Interior and Exterior decoration
The interior chamber of Taj Mahal steps far beyond traditional decorative elements. Here the inlay work is not pietra dura, but lapidary of precious and semiprecious gemstones. The inner chamber is an octagon with the design allowing for entry from each face, though, only the south garden-facing door is used. The interior walls are about 25 metre high and topped by a "false" interior dome decorated with a sun motif. Eight pishtaq arches define the space at ground level. As with the exterior, each lower pishtaq is crowned by a second pishtaq about midway up the wall. The four central upper arches form balconies or viewing areas and each balcony's exterior window has an intricate screen or jali cut from marble. In addition to the light from the balcony screens, light enters through roof openings covered by chattris at the corners. Each chamber wall has been highly decorated with dado bas relief, intricate lapidary inlay and refined calligraphy panels, reflecting in miniature detail of the design elements seen throughout the exterior of the complex. The octagonal marble screen or jali which borders the cenotaphs is made from eight marble panels. Each panel has been carved through with intricate piercework. The remaining surfaces have been inlaid with semiprecious stones in extremely delicate detail, forming twining vines, fruits and flowers.

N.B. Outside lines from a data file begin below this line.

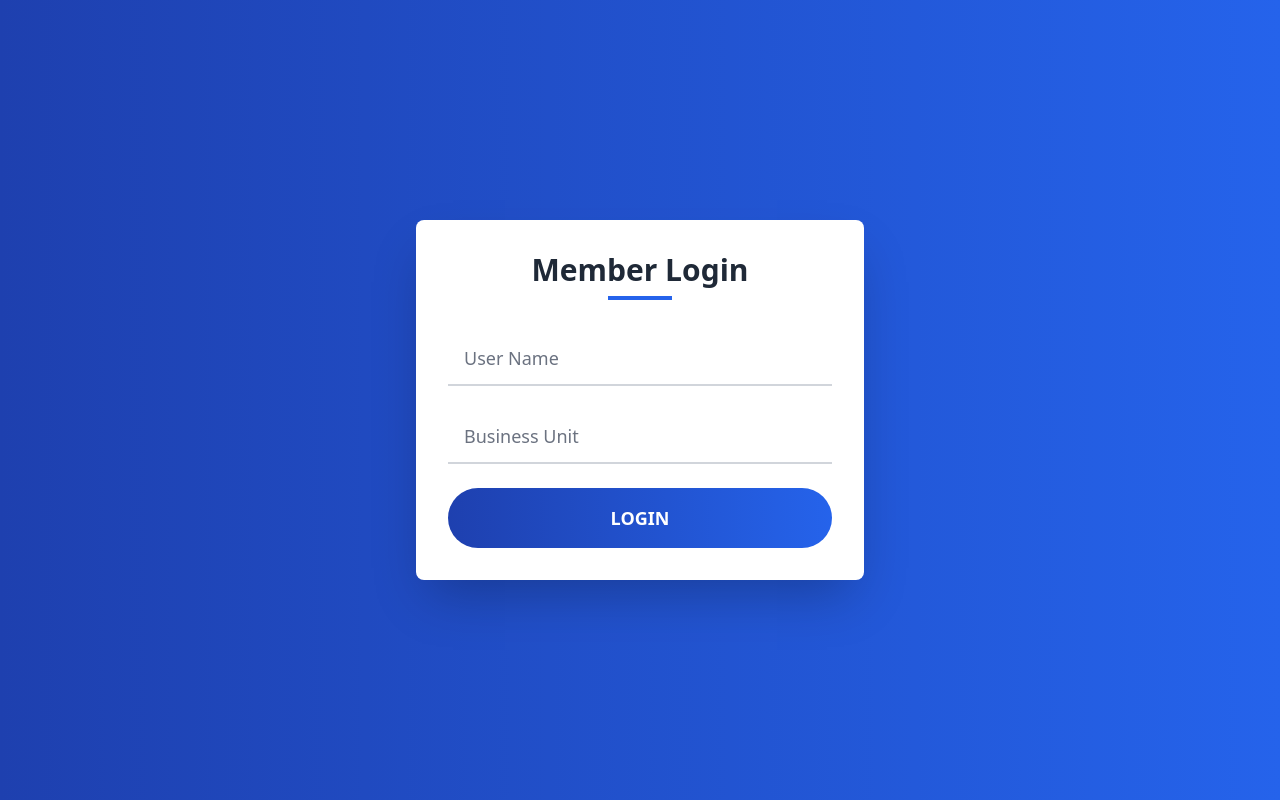
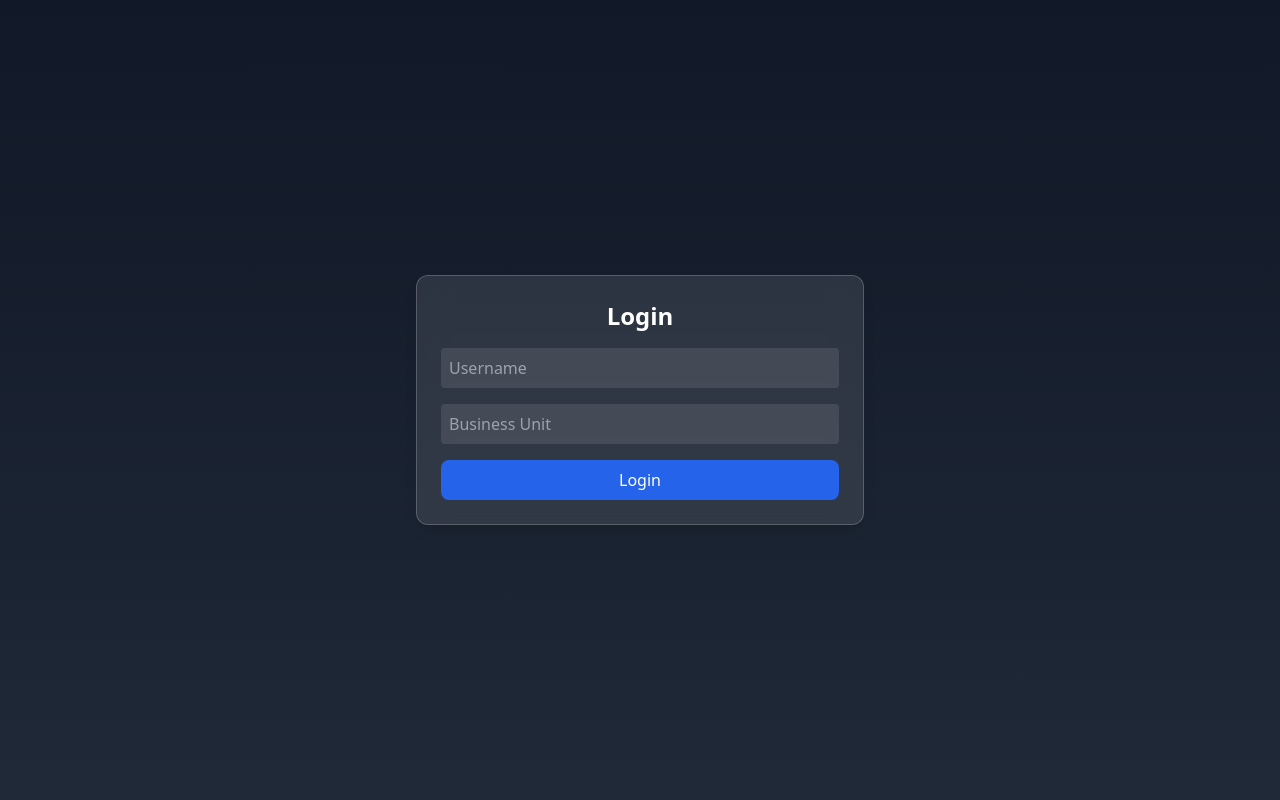
Before and after one commit to tarkalabs/company-events, a Next.js app: page /login in a window 1280 px wide. Built offline with nearby package versions, Linux system fonts and the light colour scheme.

Commit message:
updated styles

```diff
--- a/app/login/page.tsx
+++ b/app/login/page.tsx
@@ -1,93 +1,58 @@
 'use client';
 
 import { useState } from 'react';
-import { useRouter } from 'next/navigation';
-import Image from 'next/image';
 
 export default function LoginPage() {
-  const router = useRouter();
-  const [formData, setFormData] = useState({
-    username: '',
-    businessUnit: '',
-  });
-  const [error, setError] = useState('');
+  const [username, setUsername] = useState('');
+  const [businessUnit, setBusinessUnit] = useState('');
 
-  const handleSubmit = async (e: React.FormEvent) => {
-    e.preventDefault();
-    setError('');
+  const handleLogin = async () => {
     try {
       const response = await fetch('/api/auth', {
         method: 'POST',
         headers: {
           'Content-Type': 'application/json',
         },
-        body: JSON.stringify(formData),
+        body: JSON.stringify({ username, businessUnit }),
       });
 
       if (!response.ok) {
-        const errorData = await response.json();
-        throw new Error(errorData.error || 'Login failed. Please try again.');
+        throw new Error('Failed to login');
       }
 
-      const userData = await response.json();
-      document.cookie = `user=${JSON.stringify(userData)}; path=/`;
-      localStorage.setItem('user', JSON.stringify(userData));
-      router.push('/events');
+      const data = await response.json();
+      console.log('User logged in:', data);
     } catch (error) {
       console.error('Login error:', error);
-      setError(error instanceof Error ? error.message : 'An unexpected error occurred');
     }
   };
 
   return (
-    <div className="min-h-screen flex items-center justify-center bg-gradient-to-r from-blue-800 to-blue-600 p-4">
-      <div className="w-full max-w-md bg-white rounded-lg shadow-2xl p-8">
-        <div className="text-center mb-8">
-          <h2 className="text-3xl font-bold text-gray-800 mb-2">Member Login</h2>
-          <div className="w-16 h-1 bg-blue-600 mx-auto"></div>
+    <div className="flex items-center justify-center min-h-screen bg-gradient-to-b from-gray-900 to-gray-800">
+      <div className="bg-white/10 backdrop-blur-lg border border-white/20 p-6 rounded-xl shadow-lg max-w-md w-full">
+        <h2 className="text-2xl font-bold text-white mb-4 text-center">Login</h2>
+        <div className="space-y-4">
+          <input
+            type="text"
+            value={username}
+            onChange={(e) => setUsername(e.target.value)}
+            className="w-full p-2 rounded bg-white/10 text-white text-sm sm:text-base"
+            placeholder="Username"
+          />
+          <input
+            type="text"
+            value={businessUnit}
+            onChange={(e) => setBusinessUnit(e.target.value)}
+            className="w-full p-2 rounded bg-white/10 text-white text-sm sm:text-base"
+            placeholder="Business Unit"
+          />
+          <button
+            onClick={handleLogin}
+            className="w-full px-4 py-2 bg-blue-600 text-white rounded-lg hover:bg-blue-700 transition-colors"
+          >
+            Login
+          </button>
         </div>
-
-        <form onSubmit={handleSubmit} className="space-y-6">
-          {error && (
-            <div className="p-3 text-sm text-red-600 bg-red-50 rounded-md">
-              {error}
-            </div>
-          )}
-          <div>
-            <div className="relative">
-              <input
-                id="username"
-                type="text"
-                required
-                className="w-full px-4 py-3 text-lg border-b-2 border-gray-300 focus:border-blue-600 focus:outline-none transition-colors placeholder-gray-500 text-black"
-                placeholder="User Name"
-                value={formData.username}
-                onChange={(e) => setFormData(prev => ({ ...prev, username: e.target.value }))}
-              />
-            </div>
-          </div>
-
-          <div>
-            <div className="relative">
-              <input
-                id="businessUnit"
-                type="text"
-                required
-                className="w-full px-4 py-3 text-lg border-b-2 border-gray-300 focus:border-blue-600 focus:outline-none transition-colors placeholder-gray-500 text-black"
-                placeholder="Business Unit"
-                value={formData.businessUnit}
-                onChange={(e) => setFormData(prev => ({ ...prev, businessUnit: e.target.value }))}
-              />
-            </div>
-          </div>
-
-          <button
-            type="submit"
-            className="w-full py-4 bg-gradient-to-r from-blue-800 to-blue-600 text-white rounded-full text-lg font-semibold hover:opacity-90 transition-opacity transform hover:scale-[1.02] focus:outline-none focus:ring-2 focus:ring-blue-600 focus:ring-offset-2"
-          >
-            LOGIN
-          </button>
-        </form>
       </div>
     </div>
   );
```
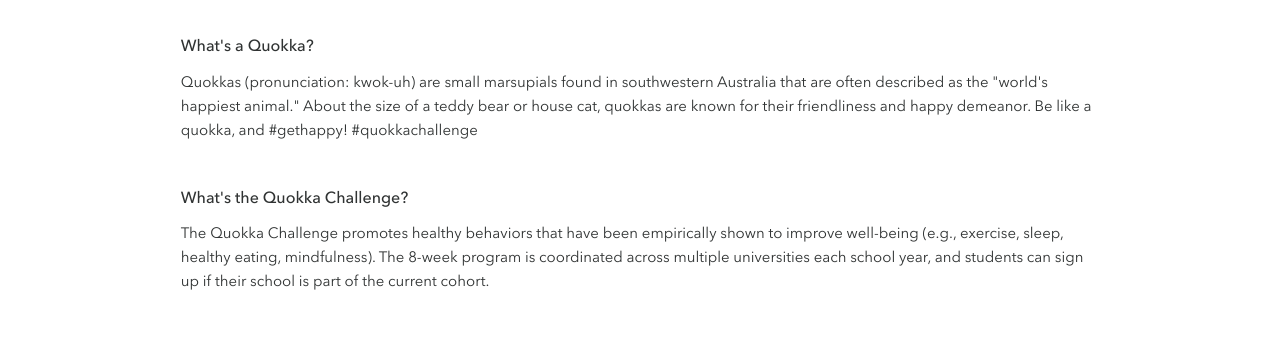
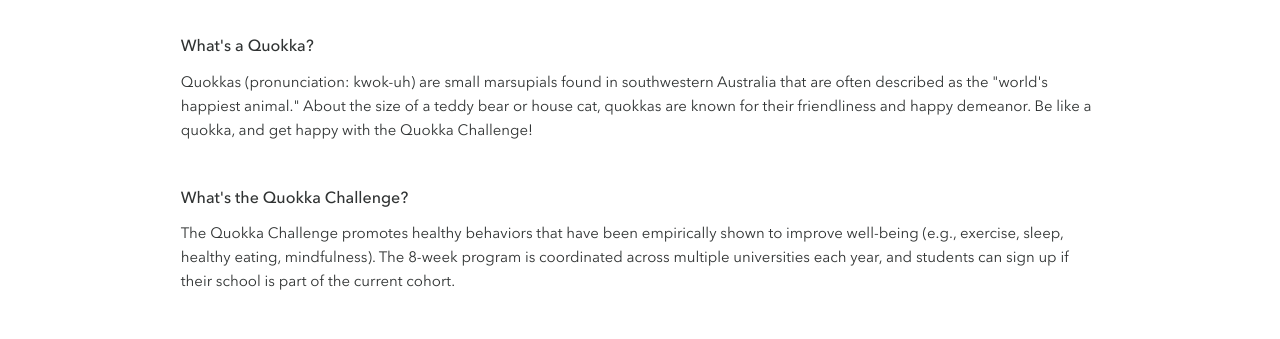
Before and after one commit to quokkateam/quokka, a React (Create React App) app: page /faq in a window 1280 px wide. Shown: the part 281-620 px from the top of the page. Built offline with nearby package versions, Linux system fonts and the light colour scheme.

Commit message:
Update FAQ.js

```diff
--- a/src/components/faq/FAQ.js
+++ b/src/components/faq/FAQ.js
@@ -13,11 +13,11 @@ class FAQ extends Component {
       faqs: [
         {
           question: 'What\'s a Quokka?',
-          answer: 'Quokkas (pronunciation: kwok-uh) are small marsupials found in southwestern Australia that are often described as the "world\'s happiest animal." About the size of a teddy bear or house cat, quokkas are known for their friendliness and happy demeanor. Be like a quokka, and #gethappy! #quokkachallenge'
+          answer: 'Quokkas (pronunciation: kwok-uh) are small marsupials found in southwestern Australia that are often described as the "world\'s happiest animal." About the size of a teddy bear or house cat, quokkas are known for their friendliness and happy demeanor. Be like a quokka, and get happy with the Quokka Challenge!'
         },
         {
           question: 'What\'s the Quokka Challenge?',
-          answer: 'The Quokka Challenge promotes healthy behaviors that have been empirically shown to improve well-being (e.g., exercise, sleep, healthy eating, mindfulness). The 8-week program is coordinated across multiple universities each school year, and students can sign up if their school is part of the current cohort.'
+          answer: 'The Quokka Challenge promotes healthy behaviors that have been empirically shown to improve well-being (e.g., exercise, sleep, healthy eating, mindfulness). The 8-week program is coordinated across multiple universities each year, and students can sign up if their school is part of the current cohort.'
         },
         {
           question: 'What are the weekly challenges like?',
```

Muslim tradition forbids elaborate decoration of graves and hence Mumtaz and Shah Jahan are laid in a relatively plain crypt beneath the inner chamber with faces turned right and towards Mecca. Mumtaz Mahal's cenotaph is placed at the precise center of the inner chamber with a rectangular marble base of 1.5 metre by 2.5 metre. Both the base and casket are elaborately inlaid with precious and semiprecious ems.
Calligraphic inscriptions on the casket identify and praise Mumtaz. On the lid of the casket is a raised rectangular lozenge meant to suggest a writing tablet. Shah Jahan's cenotaph is beside Mumtaz's to the western side. It is the only visible asymmetric element in the entire complex. His cenotaph is bigger than his wife's, but reflects the same elements: A larger casket on slightly taller base, again decorated with astonishing precision with lapidary and calligraphy that identifies Shah Jahan. On the lid of this casket is a traditional sculpture of a small pen box. The pen box and writing tablet were traditional Mughal funerary icons decorating men's and women's caskets respectively. Ninety Nine Names of God are to be found as calligraphic inscriptions on the sides of the actual tomb of Mumtaz Mahal, in the crypt including "O Noble, O Magnificent, O Majestic, O Unique, O Eternal, O Glorious... ". The tomb of Shah Jahan bears a calligraphic inscription that reads; "He traveled from this world to the banquet-hall of Eternity on the night of the twenty-sixth of the month of Rajab, in the year 1076 Hijri."